Three university students are suing the popular supermarket chain “Victory” for their wrongful dismissal two weeks ago for 200,000 NIS (~$61,000) at the Regional Labor Court of Nazareth.
The three students, Ahmad Agbaria, Rasha Agabria, and Tamer Darwish are three of six Arab students who were wrongfully terminated by the chain and filed lawsuits with the help of attorney Wasim Yasin and the Mossawa Center. Yasin filed three separate lawsuits on behalf of the three students who were humiliatingly discharged from their jobs without justifiable reason.
Labor Court judge Orit Jacobs in Nazareth set the hearing for next Monday, June 28, and ordered Victory to respond to the lawsuit by June 27. At the hearing, the judge will decide whether to issue an injunction against the company per the request of Yasin. The lawsuit quoted the company’s regional manager as saying to the employees “my God is money,” who also kept the students from arranging a work schedule even before the hearing.
The lawsuit of Tamer Darwish, a software engineering student at the Kinneret Academic College, states that Tamer was “looking for a job to finance his studies” and was hired by the chain as a grocer, working for an hourly wage of 29.12 NIS (~$8.91). In the 6 months he spent at the supermarket, he worked an average of 18 days per month, amounting to about 120 hours per month. From the beginning of his time at Victory until his dismissal, Tamer was highly commended by his peers and superiors.
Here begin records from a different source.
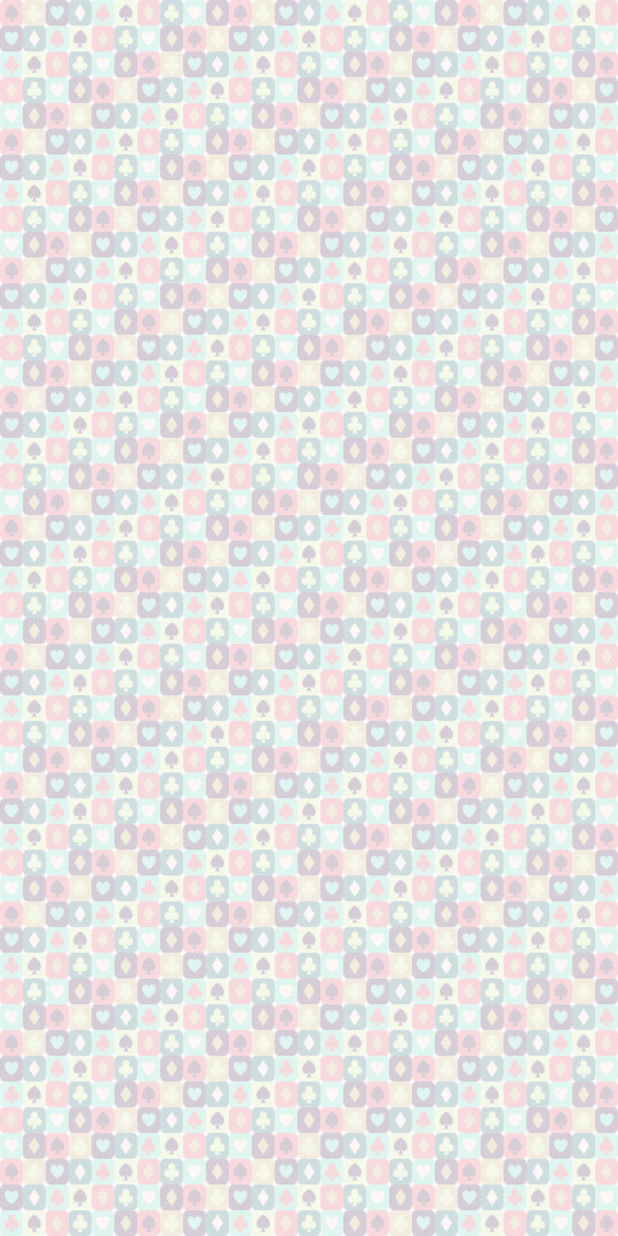
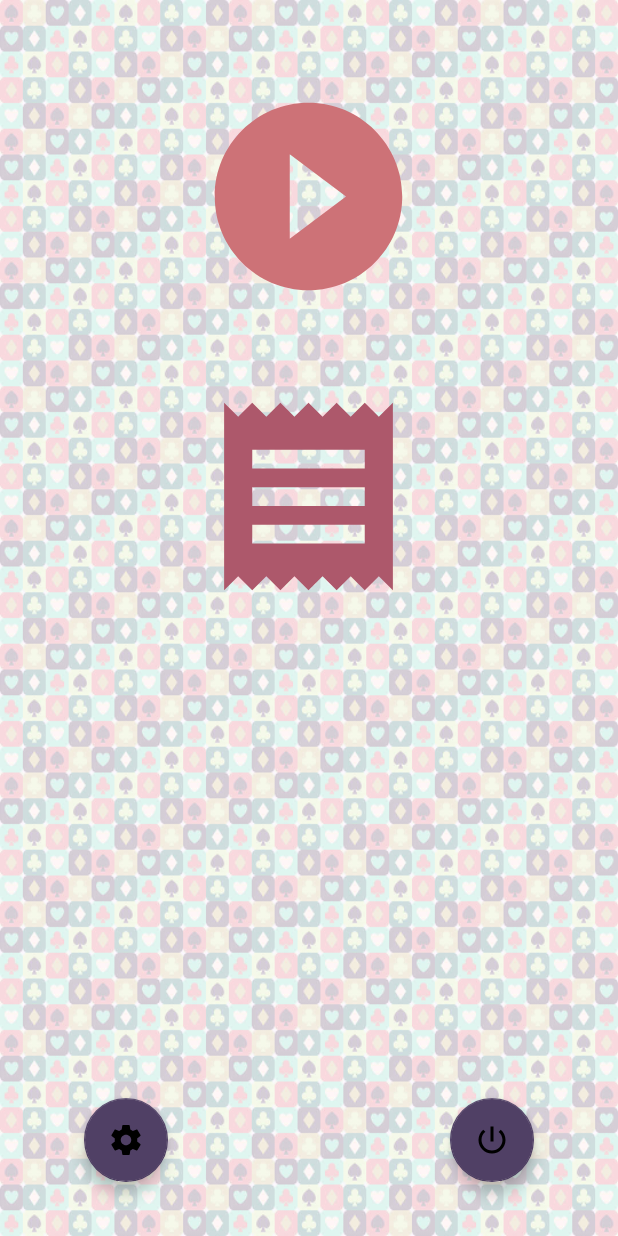
Before and after one commit to gglcrash/KingsCup, an Android app: the screen it shows after launch (MainActivity), on a phone screen of 412 x 824 dp. Run offline under Robolectric (Android 15) with nearby library versions, the phone set to English and light mode, and no system bars; our stand-ins replace ButterKnife.

Commit message:
new colors, 4 buttons

```diff
--- a/app/src/main/java/com/gglcrash/kingscup/ui/activities/MainActivity.java
+++ b/app/src/main/java/com/gglcrash/kingscup/ui/activities/MainActivity.java
@@ -1,23 +1,44 @@
 package com.gglcrash.kingscup.ui.activities;
 
-import android.support.v7.app.AppCompatActivity;
 import android.os.Bundle;
 import android.view.View;
 
 import com.gglcrash.kingscup.R;
 
-public class MainActivity extends AppCompatActivity {
+import butterknife.ButterKnife;
+import butterknife.OnClick;
+
+public class MainActivity extends BaseActivity {
 
     @Override
     protected void onCreate(Bundle savedInstanceState) {
         super.onCreate(savedInstanceState);
         setContentView(R.layout.activity_main);
+        ButterKnife.bind(this);
 
         View decorView = getWindow().getDecorView();
-// Hide the status bar.
+        // Hide the status bar.
         int uiOptions = View.SYSTEM_UI_FLAG_FULLSCREEN;
         decorView.setSystemUiVisibility(uiOptions);
+    }
 
+    @OnClick(R.id.fab_settings)
+    public void fabSettingsClick(){
+        showToast("settings!");
+    }
 
+    @OnClick(R.id.fab_quit)
+    public void fabQuitClick(){
+        finish();
+    }
+
+    @OnClick(R.id.play_btn)
+    public void playClick(){
+        showToast("play!");
+    }
+
+    @OnClick(R.id.rules_btn)
+    public void fabRulesClick(){
+        showToast("rules!");
     }
 }
--- /dev/null
+++ b/app/src/main/java/com/gglcrash/kingscup/utils/ConstantManager.java
@@ -0,0 +1,10 @@
+package com.gglcrash.kingscup.utils;
+
+/**
+ * Created by gglcrash on 20.09.2016.
+ */
+public interface ConstantManager {
+
+    String TAG_PREFIX="KING";
+
+}
--- /dev/null
+++ b/app/src/main/res/drawable/ic_play_circle_filled_black_24dp.xml
@@ -0,0 +1,9 @@
+<vector xmlns:android="http://schemas.android.com/apk/res/android"
+        android:width="24dp"
+        android:height="24dp"
+        android:viewportWidth="24.0"
+        android:viewportHeight="24.0">
+    <path
+        android:fillColor="#cd7277"
+        android:pathData="M12,2C6.48,2 2,6.48 2,12s4.48,10 10,10 10,-4.48 10,-10S17.52,2 12,2zM10,16.5v-9l6,4.5 -6,4.5z"/>
+</vector>
--- /dev/null
+++ b/app/src/main/res/drawable/ic_power_settings_new_black_24dp.xml
@@ -0,0 +1,9 @@
+<vector xmlns:android="http://schemas.android.com/apk/res/android"
+        android:width="24dp"
+        android:height="24dp"
+        android:viewportWidth="24.0"
+        android:viewportHeight="24.0">
+    <path
+        android:fillColor="#FF000000"
+        android:pathData="M13,3h-2v10h2L13,3zM17.83,5.17l-1.42,1.42C17.99,7.86 19,9.81 19,12c0,3.87 -3.13,7 -7,7s-7,-3.13 -7,-7c0,-2.19 1.01,-4.14 2.58,-5.42L6.17,5.17C4.23,6.82 3,9.26 3,12c0,4.97 4.03,9 9,9s9,-4.03 9,-9c0,-2.74 -1.23,-5.18 -3.17,-6.83z"/>
+</vector>
--- /dev/null
+++ b/app/src/main/res/drawable/ic_receipt_black_24dp.xml
@@ -0,0 +1,9 @@
+<vector xmlns:android="http://schemas.android.com/apk/res/android"
+        android:width="24dp"
+        android:height="24dp"
+        android:viewportWidth="24.0"
+        android:viewportHeight="24.0">
+    <path
+        android:fillColor="#ad586b"
+        android:pathData="M18,17L6,17v-2h12v2zM18,13L6,13v-2h12v2zM18,9L6,9L6,7h12v2zM3,22l1.5,-1.5L6,22l1.5,-1.5L9,22l1.5,-1.5L12,22l1.5,-1.5L15,22l1.5,-1.5L18,22l1.5,-1.5L21,22L21,2l-1.5,1.5L18,2l-1.5,1.5L15,2l-1.5,1.5L12,2l-1.5,1.5L9,2 7.5,3.5 6,2 4.5,3.5 3,2v20z"/>
+</vector>
--- /dev/null
+++ b/app/src/main/res/drawable/ic_settings_black_24dp.xml
@@ -0,0 +1,9 @@
+<vector xmlns:android="http://schemas.android.com/apk/res/android"
+        android:width="24dp"
+        android:height="24dp"
+        android:viewportWidth="24.0"
+        android:viewportHeight="24.0">
+    <path
+        android:fillColor="#FF000000"
+        android:pathData="M19.43,12.98c0.04,-0.32 0.07,-0.64 0.07,-0.98s-0.03,-0.66 -0.07,-0.98l2.11,-1.65c0.19,-0.15 0.24,-0.42 0.12,-0.64l-2,-3.46c-0.12,-0.22 -0.39,-0.3 -0.61,-0.22l-2.49,1c-0.52,-0.4 -1.08,-0.73 -1.69,-0.98l-0.38,-2.65C14.46,2.18 14.25,2 14,2h-4c-0.25,0 -0.46,0.18 -0.49,0.42l-0.38,2.65c-0.61,0.25 -1.17,0.59 -1.69,0.98l-2.49,-1c-0.23,-0.09 -0.49,0 -0.61,0.22l-2,3.46c-0.13,0.22 -0.07,0.49 0.12,0.64l2.11,1.65c-0.04,0.32 -0.07,0.65 -0.07,0.98s0.03,0.66 0.07,0.98l-2.11,1.65c-0.19,0.15 -0.24,0.42 -0.12,0.64l2,3.46c0.12,0.22 0.39,0.3 0.61,0.22l2.49,-1c0.52,0.4 1.08,0.73 1.69,0.98l0.38,2.65c0.03,0.24 0.24,0.42 0.49,0.42h4c0.25,0 0.46,-0.18 0.49,-0.42l0.38,-2.65c0.61,-0.25 1.17,-0.59 1.69,-0.98l2.49,1c0.23,0.09 0.49,0 0.61,-0.22l2,-3.46c0.12,-0.22 0.07,-0.49 -0.12,-0.64l-2.11,-1.65zM12,15.5c-1.93,0 -3.5,-1.57 -3.5,-3.5s1.57,-3.5 3.5,-3.5 3.5,1.57 3.5,3.5 -1.57,3.5 -3.5,3.5z"/>
+</vector>
--- a/app/src/main/res/layout/activity_main.xml
+++ b/app/src/main/res/layout/activity_main.xml
@@ -1,19 +1,61 @@
 <?xml version="1.0" encoding="utf-8"?>
-
-<FrameLayout
+<android.support.design.widget.CoordinatorLayout
+    android:id="@+id/main_coordinator_layout"
     xmlns:android="http://schemas.android.com/apk/res/android"
     xmlns:tools="http://schemas.android.com/tools"
     android:layout_width="match_parent"
     android:layout_height="match_parent"
-    android:paddingBottom="@dimen/activity_vertical_margin"
-    android:paddingLeft="@dimen/activity_horizontal_margin"
-    android:paddingRight="@dimen/activity_horizontal_margin"
-    android:paddingTop="@dimen/activity_vertical_margin"
+    android:fitsSystemWindows="true"
     tools:context=".ui.activities.MainActivity"
-    android:id="@+id/frame_layout_main"
-    android:fitsSystemWindows="true"
-    android:background="@drawable/background">
+    xmlns:app="http://schemas.android.com/apk/res-auto">
+
+    <FrameLayout
+        android:id="@+id/main_frame_layout"
+        android:layout_width="match_parent"
+        android:layout_height="match_parent"
+        android:background="@drawable/background"
+        android:fitsSystemWindows="true">
+
+        <Button
+            android:id="@+id/play_btn"
+            android:layout_width="@dimen/button_size"
+            android:layout_height="@dimen/button_size"
+            android:layout_gravity="center_horizontal"
+            android:layout_marginTop="56dp"
+            android:background="@drawable/ic_play_circle_filled_black_24dp"
+            />
+
+        <Button
+            android:id="@+id/rules_btn"
+            android:layout_width="@dimen/button_size"
+            android:layout_height="@dimen/button_size"
+            android:layout_gravity="center_horizontal"
+            android:layout_marginTop="256dp"
+            android:background="@drawable/ic_receipt_black_24dp"
+            />
+    </FrameLayout>
+
+    <android.support.design.widget.FloatingActionButton
+        android:id="@+id/fab_settings"
+        android:layout_width="wrap_content"
+        android:layout_height="wrap_content"
+        android:src="@drawable/ic_settings_black_24dp"
+        app:layout_anchor="@id/main_frame_layout"
+        app:layout_anchorGravity="bottom|left"
+        android:layout_marginLeft="@dimen/fab_sideMargin"
+        android:layout_marginBottom="@dimen/fab_marginBottom"
+        />
+
+    <android.support.design.widget.FloatingActionButton
+        android:id="@+id/fab_quit"
+        android:layout_width="wrap_content"
+        android:layout_height="wrap_content"
+        android:src="@drawable/ic_power_settings_new_black_24dp"
+        app:layout_anchor="@id/main_frame_layout"
+        app:layout_anchorGravity="bottom|right"
+        android:layout_marginRight="@dimen/fab_sideMargin"
+        android:layout_marginBottom="@dimen/fab_marginBottom"
+        />
 
 
-
-</FrameLayout>
+</android.support.design.widget.CoordinatorLayout>
--- a/app/src/main/res/values/colors.xml
+++ b/app/src/main/res/values/colors.xml
@@ -1,8 +1,12 @@
 <?xml version="1.0" encoding="utf-8"?>
 <resources>
-    <color name="color_primary">#3F51B5</color>
-    <color name="color_primary_dark">#303F9F</color>
-    <color name="color_accent">#Ff6d00</color>
+    <color name="color_primary">#cd7277</color>
+    <color name="color_primary_dark">#ad586b</color>
+    <color name="color_accent">#504065</color>
+
+    <color name="color_one">#2a7b7c</color>
+    <color name="color_two">#7c867e</color>
+    <color name="color_three">#74bfba</color>
 
     <color name="grey">#5d5d5d</color>
     <color name="grey_light">#9c9c9c</color>
--- a/app/src/main/res/values/dimens.xml
+++ b/app/src/main/res/values/dimens.xml
@@ -13,5 +13,8 @@
     <dimen name="spacing_medium_32">32dp</dimen>
     <dimen name="spacing_large_56">56dp</dimen>
     <dimen name="spacing_larger_72">72dp</dimen>
+    <dimen name="button_size">150dp</dimen>
+    <dimen name="fab_marginBottom">36dp</dimen>
+    <dimen name="fab_sideMargin">56dp</dimen>
 
 </resources>
--- a/app/src/main/res/values/styles.xml
+++ b/app/src/main/res/values/styles.xml
@@ -8,6 +8,10 @@
         <item name="colorAccent">@color/color_accent</item>
     </style>
 
+    <style name="custom_dialog">
+        <item name="android:fullDark">@android:color/transparent</item>
+    </style>
+
     <style name="AppTheme.NoActionBar">
         <item name="android:windowNoTitle">true</item>
         <item name="android:windowActionBar">false</item>
```
Also changed, not shown: app/src/main/java/com/gglcrash/kingscup/ui/activities/BaseActivity.java (added, +54 -0 lines), app/src/main/res/layout/progress_splash.xml (added, +14 -0 lines).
Between the dates of May 9 and May 15, Tamer had taken days off from work for the end of the month of Ramadan and the Eid holiday following it. On the day of the work strike, Tamer, who is living in Furdeis, stated he was unable to attend work due to the difficult security situation and the number of riots and acts of vandalism in the area. The situation culminated in an attack on Arab staff members of a hotel by rioters, and then attacks on journalists and media workers after no Arab civilians could be found nearby.
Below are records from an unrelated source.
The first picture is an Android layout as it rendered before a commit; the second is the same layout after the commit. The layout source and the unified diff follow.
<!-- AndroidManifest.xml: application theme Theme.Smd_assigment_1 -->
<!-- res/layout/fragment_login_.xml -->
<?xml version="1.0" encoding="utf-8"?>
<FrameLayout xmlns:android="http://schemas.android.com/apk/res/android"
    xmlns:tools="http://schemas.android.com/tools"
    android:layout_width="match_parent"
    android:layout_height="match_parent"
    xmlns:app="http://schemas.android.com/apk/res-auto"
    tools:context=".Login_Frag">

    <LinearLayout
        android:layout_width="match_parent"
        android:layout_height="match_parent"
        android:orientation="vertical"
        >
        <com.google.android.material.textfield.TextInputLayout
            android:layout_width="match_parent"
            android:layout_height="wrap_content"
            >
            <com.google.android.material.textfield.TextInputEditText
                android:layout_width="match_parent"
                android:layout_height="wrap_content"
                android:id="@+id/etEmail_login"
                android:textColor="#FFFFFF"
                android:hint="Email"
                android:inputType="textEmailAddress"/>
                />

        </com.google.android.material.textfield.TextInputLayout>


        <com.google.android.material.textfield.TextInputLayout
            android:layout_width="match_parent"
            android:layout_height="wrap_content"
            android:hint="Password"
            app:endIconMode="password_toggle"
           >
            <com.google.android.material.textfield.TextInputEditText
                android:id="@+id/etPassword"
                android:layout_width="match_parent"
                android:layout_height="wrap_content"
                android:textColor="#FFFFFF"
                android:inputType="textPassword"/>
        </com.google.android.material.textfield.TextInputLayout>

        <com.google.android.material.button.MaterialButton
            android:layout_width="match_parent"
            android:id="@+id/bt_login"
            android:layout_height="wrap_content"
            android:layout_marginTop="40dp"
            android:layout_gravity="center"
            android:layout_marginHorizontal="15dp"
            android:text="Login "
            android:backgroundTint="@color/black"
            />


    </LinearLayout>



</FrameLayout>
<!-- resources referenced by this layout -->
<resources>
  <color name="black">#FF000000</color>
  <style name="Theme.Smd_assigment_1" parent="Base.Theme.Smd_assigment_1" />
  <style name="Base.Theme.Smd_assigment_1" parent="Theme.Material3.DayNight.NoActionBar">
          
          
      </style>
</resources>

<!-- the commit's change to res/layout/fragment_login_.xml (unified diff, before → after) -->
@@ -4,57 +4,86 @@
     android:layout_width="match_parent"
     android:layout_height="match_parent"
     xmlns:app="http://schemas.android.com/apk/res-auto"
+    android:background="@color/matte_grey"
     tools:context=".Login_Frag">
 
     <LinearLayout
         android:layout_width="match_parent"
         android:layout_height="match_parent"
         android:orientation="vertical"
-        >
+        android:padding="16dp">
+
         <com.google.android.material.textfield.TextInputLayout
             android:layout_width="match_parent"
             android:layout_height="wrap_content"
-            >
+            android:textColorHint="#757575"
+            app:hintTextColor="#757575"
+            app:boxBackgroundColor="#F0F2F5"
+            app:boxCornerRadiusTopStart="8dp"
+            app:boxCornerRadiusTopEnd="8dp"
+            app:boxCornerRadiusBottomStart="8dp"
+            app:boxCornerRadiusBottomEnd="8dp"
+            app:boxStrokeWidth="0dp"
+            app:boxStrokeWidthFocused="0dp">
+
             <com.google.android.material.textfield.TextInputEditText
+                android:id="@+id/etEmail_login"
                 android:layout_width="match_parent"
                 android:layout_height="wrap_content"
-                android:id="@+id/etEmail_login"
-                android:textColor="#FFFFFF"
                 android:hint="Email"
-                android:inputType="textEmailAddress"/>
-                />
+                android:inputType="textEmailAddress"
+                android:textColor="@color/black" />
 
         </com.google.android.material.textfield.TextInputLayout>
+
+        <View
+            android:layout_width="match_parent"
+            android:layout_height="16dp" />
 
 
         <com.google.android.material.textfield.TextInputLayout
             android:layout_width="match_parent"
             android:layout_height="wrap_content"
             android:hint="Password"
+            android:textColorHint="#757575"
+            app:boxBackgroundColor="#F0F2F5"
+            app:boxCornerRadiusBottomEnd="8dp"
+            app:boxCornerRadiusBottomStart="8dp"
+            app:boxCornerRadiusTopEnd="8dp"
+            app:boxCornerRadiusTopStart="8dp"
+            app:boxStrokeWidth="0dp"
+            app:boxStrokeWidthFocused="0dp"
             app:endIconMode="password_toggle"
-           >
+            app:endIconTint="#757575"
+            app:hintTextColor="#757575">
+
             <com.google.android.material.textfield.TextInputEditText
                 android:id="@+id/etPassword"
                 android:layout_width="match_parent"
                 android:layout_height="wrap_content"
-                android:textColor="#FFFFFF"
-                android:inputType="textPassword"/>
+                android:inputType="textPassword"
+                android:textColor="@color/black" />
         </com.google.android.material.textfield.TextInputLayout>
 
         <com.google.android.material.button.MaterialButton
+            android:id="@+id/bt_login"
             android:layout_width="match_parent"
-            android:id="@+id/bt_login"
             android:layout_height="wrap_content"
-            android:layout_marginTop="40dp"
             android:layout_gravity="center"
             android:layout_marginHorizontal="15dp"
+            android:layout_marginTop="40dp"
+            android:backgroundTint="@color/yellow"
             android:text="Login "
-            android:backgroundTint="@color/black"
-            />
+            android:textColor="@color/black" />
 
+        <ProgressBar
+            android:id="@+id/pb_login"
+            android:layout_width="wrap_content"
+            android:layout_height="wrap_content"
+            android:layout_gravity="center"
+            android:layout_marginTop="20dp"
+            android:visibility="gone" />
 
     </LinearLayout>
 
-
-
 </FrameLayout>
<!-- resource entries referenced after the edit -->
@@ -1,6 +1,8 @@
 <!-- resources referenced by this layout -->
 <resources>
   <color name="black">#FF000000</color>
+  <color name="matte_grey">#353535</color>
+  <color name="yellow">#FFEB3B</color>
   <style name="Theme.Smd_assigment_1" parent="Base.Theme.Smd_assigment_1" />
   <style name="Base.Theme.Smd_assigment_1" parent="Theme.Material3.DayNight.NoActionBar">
"The situation on the Wadi Ara road and Furdeis in particular was known to all, as the traffic almost stopped due to the situation prevailing in Wadi Ara, while in Furdeis the police blocked the exits and entrances to the settlement."
Darwish is demanding 25,000 NIS (~$7,650) under the Equal Employment Opportunity Law and additional compensation of about 40,000 NIS (~$12,230) for unlawful dismissal without justifiable reason, as well as compensation for emotional distress and lack of good faith. Rasha is demanding a sum of about 60,000 NIS (~$18,350) for similar claims, and Ahmad is demanding up to 70,000 NIS (~$21,400).
The lawsuit documents correspondence between Ahmed Agbaria and the regional manager of Victory, Natalie Alkobi, who wrote to him "maybe you are right, doesn’t matter," clarifying that this would not change her treatment. Yet, she went to say, "you are draining my pockets which bring food to the table and provide for my kids and therefore you should expect appropriate treatment from me, as those who aren't with me now aren’t with me in the future."
She added, "Ahmed, you let politics get in the way and ruin your chances." Ahmad, however, made it clear to her that his absence was not politically motivated and that "this was the last thing on my mind during that time. I have a family that is worried about my wellbeing and I have studies and dreams that I am afraid of losing, and I am not willing to sacrifice any of these for a job." Ahmad also requested a police escort to work to ensure he would be safe on the way to his job during the challenging conditions. Alkobi replied in even more threatening language, blatantly ignoring the predicament of the workers, "Dear Ahmad, you have lost me. Good luck. You probably will not like the continuation of our association ....!!"
In Rasha Agbaria’s lawsuit, attorney Wasim Yasin stated, “the cold-heartedness in which the defendant and her colleagues were treated is so extraordinary in the scope of a professional work relationship, as the termination of Rasha and her colleagues was long decided on before the ‘ceremonial’ hearings of the employees. The political views of the manager were heavily involved, so much so that they never addressed the defendant personally during the hearing, and resorted to collective punishment and denouncement of those that were terminated.”
Attorney Yasin also added that “the lawsuit deals with a clear-cut case of politically motivated and discriminatory dismissal which occurred as riots, vandalism, and a real threat to human life occurred throughout the entire country, but especially in Tiberias. Moreover, the dismissals were done in blatant violation to labor laws in the country as well as to the basic civil and legal rights of the plaintiffs who are supposed to be citizens with equal rights in a country that prides itself in its democracy and rule of law.”